Pagoeta Nature Park: Its main features are the green meadows sloping down to the sea, and rock artwork in the Altxerri caves, declared a UNESCO World Heritage Site.
This nature park marks out a humanised landscape of meadows and farmsteads. The 15th century Agorregi forge, the Iturraran botanical garden, and the cooler chambers demonstrating how food was preserved in the past complete the visit.
Izki Nature Park: Located on the border with Navarra, this nature park is mostly forest, with the highest concentration of Quercus pyrenaica oaks in Europe. Particularly recommended are the River Izki’s spectacular waterfall flanked by mountains, and the eremitic caves of Laño and Santorkaria. This Capadocia of Treviño was inhabited between the 7th and 10th centuries, and subsequently used as a necropolis, as borne out by the tombs set into the rock.
Aiako Harria Nature Park: This park has a splendid granite massif with a view of Txingudi bay, representing the sea/land border between France and Spain. This is, in fact, one of the western edges of the Pyrenees, and one of the Basque Country’s oldest rock formations.
It came to the surface 250 million years ago, and sea creature fossils have been found at certain locations. It is also possible to penetrate the actual rocks by visiting the Arditurri mines. This is one of the few mining facilities in Spain that was operated for more than two thousand years, with practically no interruptions.
The Romans began by mining argentiferous lead glance to obtain silver. Iron, lead and fluorite were mined there down through the years, until the mine was finally closed in 1985. Human settlements in this nature park date back to prehistoric times, as borne out by the cromlechs, burial barrows and dolmens dotted around the landscape.
Valderejo Nature Park: According to the experts, if you’re a rambling enthusiast, this nature park in Álava next to the border with Burgos province is an absolute must. The scenic gem of this valley, flanked by steep rock walls, is the River Purón gorge. The towering crags are home to Euskadi’s largest colony of griffon vultures.
The Valpuesta Collegiate Church nearby is also worth seeing. It is a curious Gothic construction, formerly the episcopal seat, barely even standing nowadays. The local people are fighting to ensure that this church, held to be the cradle of the Spanish language, is given the consideration it deserves.

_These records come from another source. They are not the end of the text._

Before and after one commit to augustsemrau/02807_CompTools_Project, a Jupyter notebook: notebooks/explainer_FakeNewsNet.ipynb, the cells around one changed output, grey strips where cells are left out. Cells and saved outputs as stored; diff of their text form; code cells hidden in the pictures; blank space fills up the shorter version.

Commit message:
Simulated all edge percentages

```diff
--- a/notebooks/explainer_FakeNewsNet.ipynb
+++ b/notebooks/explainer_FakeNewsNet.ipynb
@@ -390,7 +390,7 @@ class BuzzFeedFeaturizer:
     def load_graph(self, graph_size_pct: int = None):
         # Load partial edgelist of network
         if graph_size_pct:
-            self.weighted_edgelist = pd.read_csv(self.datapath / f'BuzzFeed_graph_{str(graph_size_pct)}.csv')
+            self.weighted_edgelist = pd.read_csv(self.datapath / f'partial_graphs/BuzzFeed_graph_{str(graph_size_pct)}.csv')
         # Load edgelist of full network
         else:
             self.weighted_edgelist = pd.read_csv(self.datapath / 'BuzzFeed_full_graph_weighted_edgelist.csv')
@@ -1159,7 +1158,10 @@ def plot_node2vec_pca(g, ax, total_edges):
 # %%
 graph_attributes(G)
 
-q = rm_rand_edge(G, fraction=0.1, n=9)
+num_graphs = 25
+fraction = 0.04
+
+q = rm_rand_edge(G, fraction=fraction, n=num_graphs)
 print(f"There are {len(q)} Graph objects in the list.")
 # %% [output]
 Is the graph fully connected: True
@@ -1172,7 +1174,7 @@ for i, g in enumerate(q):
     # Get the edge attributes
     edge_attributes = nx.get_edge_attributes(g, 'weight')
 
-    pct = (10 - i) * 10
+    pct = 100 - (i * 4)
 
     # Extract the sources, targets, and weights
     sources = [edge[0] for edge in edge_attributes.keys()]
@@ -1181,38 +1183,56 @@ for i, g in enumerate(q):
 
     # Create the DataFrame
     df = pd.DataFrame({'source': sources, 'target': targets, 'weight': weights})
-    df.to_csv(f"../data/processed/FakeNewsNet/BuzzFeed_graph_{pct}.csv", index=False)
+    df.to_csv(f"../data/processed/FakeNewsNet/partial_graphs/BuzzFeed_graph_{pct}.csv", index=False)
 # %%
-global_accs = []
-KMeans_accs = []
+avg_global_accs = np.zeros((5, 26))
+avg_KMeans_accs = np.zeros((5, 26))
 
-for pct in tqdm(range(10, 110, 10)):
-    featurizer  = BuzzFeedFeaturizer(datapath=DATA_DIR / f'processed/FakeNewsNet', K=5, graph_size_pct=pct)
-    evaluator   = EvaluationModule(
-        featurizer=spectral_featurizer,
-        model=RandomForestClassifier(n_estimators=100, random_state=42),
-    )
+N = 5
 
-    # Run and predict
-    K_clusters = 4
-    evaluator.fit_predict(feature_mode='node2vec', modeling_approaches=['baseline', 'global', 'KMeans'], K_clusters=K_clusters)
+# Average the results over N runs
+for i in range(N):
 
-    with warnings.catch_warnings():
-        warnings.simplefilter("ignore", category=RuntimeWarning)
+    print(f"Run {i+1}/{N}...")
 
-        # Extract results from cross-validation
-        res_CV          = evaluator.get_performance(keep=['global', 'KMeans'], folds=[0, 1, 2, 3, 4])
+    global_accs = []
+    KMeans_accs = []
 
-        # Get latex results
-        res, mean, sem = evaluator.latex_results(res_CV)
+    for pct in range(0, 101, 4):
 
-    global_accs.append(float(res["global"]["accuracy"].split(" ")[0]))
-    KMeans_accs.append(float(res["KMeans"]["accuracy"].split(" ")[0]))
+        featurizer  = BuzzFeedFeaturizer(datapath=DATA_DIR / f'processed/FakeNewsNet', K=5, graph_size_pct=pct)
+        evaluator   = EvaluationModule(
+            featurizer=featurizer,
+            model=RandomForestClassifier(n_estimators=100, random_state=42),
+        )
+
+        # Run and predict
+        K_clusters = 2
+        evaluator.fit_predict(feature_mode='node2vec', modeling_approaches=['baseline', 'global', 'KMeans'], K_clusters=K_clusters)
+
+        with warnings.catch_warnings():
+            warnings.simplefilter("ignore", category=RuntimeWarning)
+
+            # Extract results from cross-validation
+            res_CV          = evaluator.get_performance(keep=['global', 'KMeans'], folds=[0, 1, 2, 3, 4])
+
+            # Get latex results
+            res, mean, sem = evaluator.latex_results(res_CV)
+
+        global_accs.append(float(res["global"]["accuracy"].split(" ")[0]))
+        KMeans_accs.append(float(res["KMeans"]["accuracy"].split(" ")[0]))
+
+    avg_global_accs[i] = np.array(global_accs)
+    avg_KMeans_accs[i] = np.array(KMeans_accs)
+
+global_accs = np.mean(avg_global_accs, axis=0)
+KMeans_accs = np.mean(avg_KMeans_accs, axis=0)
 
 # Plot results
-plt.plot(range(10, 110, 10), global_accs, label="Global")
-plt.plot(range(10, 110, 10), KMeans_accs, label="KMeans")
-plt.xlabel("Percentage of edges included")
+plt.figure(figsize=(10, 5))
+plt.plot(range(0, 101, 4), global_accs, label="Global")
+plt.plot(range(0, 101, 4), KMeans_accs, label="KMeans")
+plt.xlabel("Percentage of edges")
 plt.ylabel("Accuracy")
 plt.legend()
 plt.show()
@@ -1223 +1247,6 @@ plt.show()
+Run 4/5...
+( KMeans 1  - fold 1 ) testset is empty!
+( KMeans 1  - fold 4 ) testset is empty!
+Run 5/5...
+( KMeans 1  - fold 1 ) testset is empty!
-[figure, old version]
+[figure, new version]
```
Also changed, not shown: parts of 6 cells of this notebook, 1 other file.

It was here that what are known as the Valpuesta Chartularies were written: the first texts written in Spanish and Basque, dating back to the 9th century. In other words, before the chartularies at the San Millán de la Cogolla monastery in La Rioja, held to be the very first.